BACKGROUND: Concerns about increased suicide risk among immigrants to European countries have been raised. We review the scientific literature on differences in suicide among immigrants compared with the majority populations in Europe's major immigration countries. METHODS: We searched the databases PubMed and PsycINFO for peer-reviewed epidemiological studies published in 1990-2011, which compared suicide risks of adult immigrant groups with the risks of the majority population in European countries. Hits were screened by two researchers. RESULTS:: We included 24 studies in the review. No generalizable pattern of suicide among immigrants was found. Immigrants from countries in which suicide risks are particularly high, i.e. countries in Northern and Eastern Europe, experienced higher suicide rates relative to groups without migration background. Gender and age differences were observed. Young female immigrants from Turkey, East Africa and South Asia are a risk group. CONCLUSION: Immigrants 'bring along' their suicide risk, at least for the initial period they spend in the immigration country. Health-care planners and providers need to be aware of this 'imported risks'. However, most immigrant groups do not have an increased suicide risk relative to the local-born population; some may even experience substantially lower risks.
Journal review article
European Journal of Public Health, 2015, Vol 25, Issue 1, p. 63-71

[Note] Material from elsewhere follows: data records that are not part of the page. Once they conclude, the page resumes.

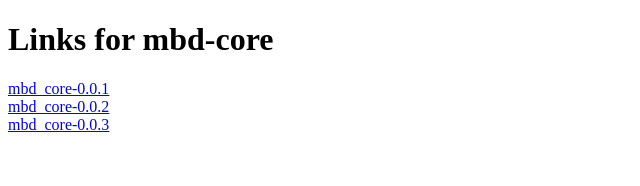
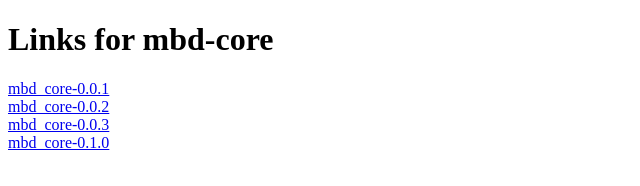
Before and after one commit to ZKAI-Network/mbd-pypi-index, a plain HTML site: page mbd-core/index.html in a window 1280 px wide. Shown: the whole page, without its empty margins (0-640 px from the left). Drawn offline with Linux system fonts and the light colour scheme.

Commit message:
Update index.html

```diff
--- a/mbd-core/index.html
+++ b/mbd-core/index.html
@@ -8,5 +8,6 @@
     <a href="git+https://github.com/ZKAI-Network/mbd-core.git@v0.0.1#egg=mbd_core-0.0.1+release" data-requires-python="&gt;=3.10">mbd_core-0.0.1</a><br/>
     <a href="git+https://github.com/ZKAI-Network/mbd-core.git@v0.0.2#egg=mbd_core-0.0.2+release" data-requires-python="&gt;=3.10">mbd_core-0.0.2</a><br/>
     <a href="git+https://github.com/ZKAI-Network/mbd-core.git#egg=mbd_core-0.0.3+release" data-requires-python="&gt;=3.10">mbd_core-0.0.3</a><br/>
+    <a href="git+https://github.com/ZKAI-Network/mbd-core.git#egg=mbd_core-0.1.0+release" data-requires-python="&gt;=3.10">mbd_core-0.1.0</a><br/>
   </body>
 </html>
```
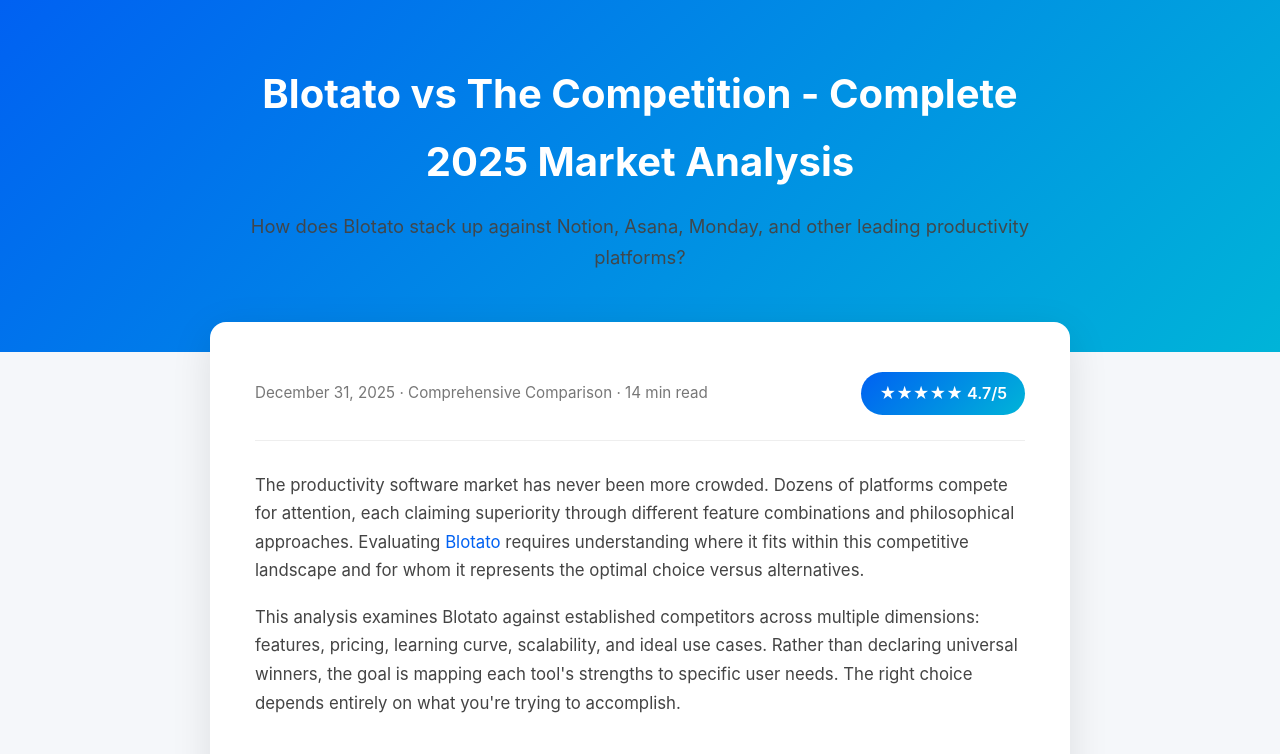
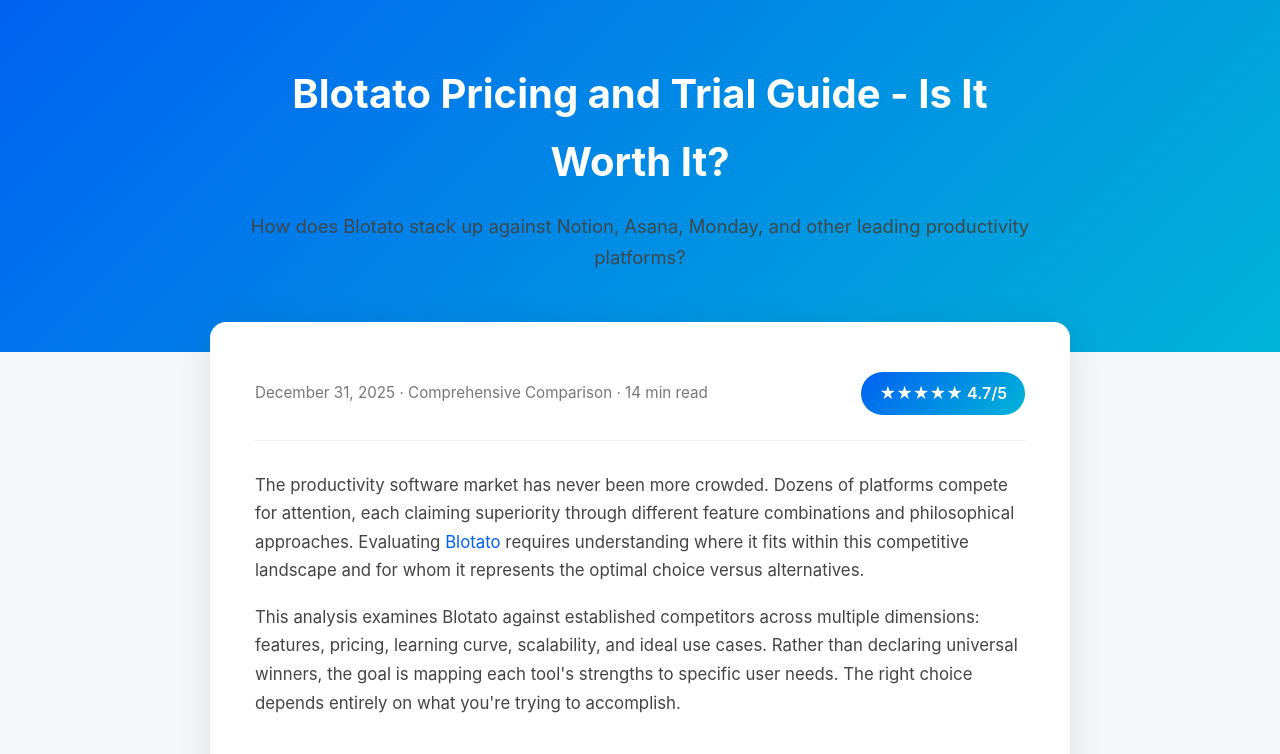
Before and after one commit to shoalsmarketing/digitalocean-repo, a plain HTML site: page blotato-review.html in a window 1280 px wide. Shown: the top 754 px of the page. Drawn offline with Linux system fonts and the light colour scheme.

Commit message:
Fix title for SEO keywords - blotato pricing trial

```diff
--- a/blotato-review.html
+++ b/blotato-review.html
@@ -3,8 +3,8 @@
 <head>
     <meta charset="UTF-8">
     <meta name="viewport" content="width=device-width, initial-scale=1.0">
-    <title>Blotato vs The Competition - Complete 2025 Market Analysis</title>
-    <meta name="description" content="How does Blotato compare to Notion, Asana, Monday, and other productivity tools? Comprehensive 2025 comparison covering features, pricing, and best use cases.">
+    <title>Blotato Pricing and Trial Guide - Is It Worth It?</title>
+    <meta name="description" content="Complete Blotato pricing breakdown and trial guide. Compare plans, features, and costs to decide if Blotato is worth it for your needs.">
     <style>
         * {
             margin: 0;
@@ -327,7 +327,7 @@
 <body>
     <div class="hero">
         <div class="container">
-            <h1>Blotato vs The Competition - Complete 2025 Market Analysis</h1>
+            <h1>Blotato Pricing and Trial Guide - Is It Worth It?</h1>
             <p>How does Blotato stack up against Notion, Asana, Monday, and other leading productivity platforms?</p>
         </div>
     </div>
```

suicide; immigrants; Europe; review; suicide risk; The Faculty of Health and Medical Sciences; Journal Article; Review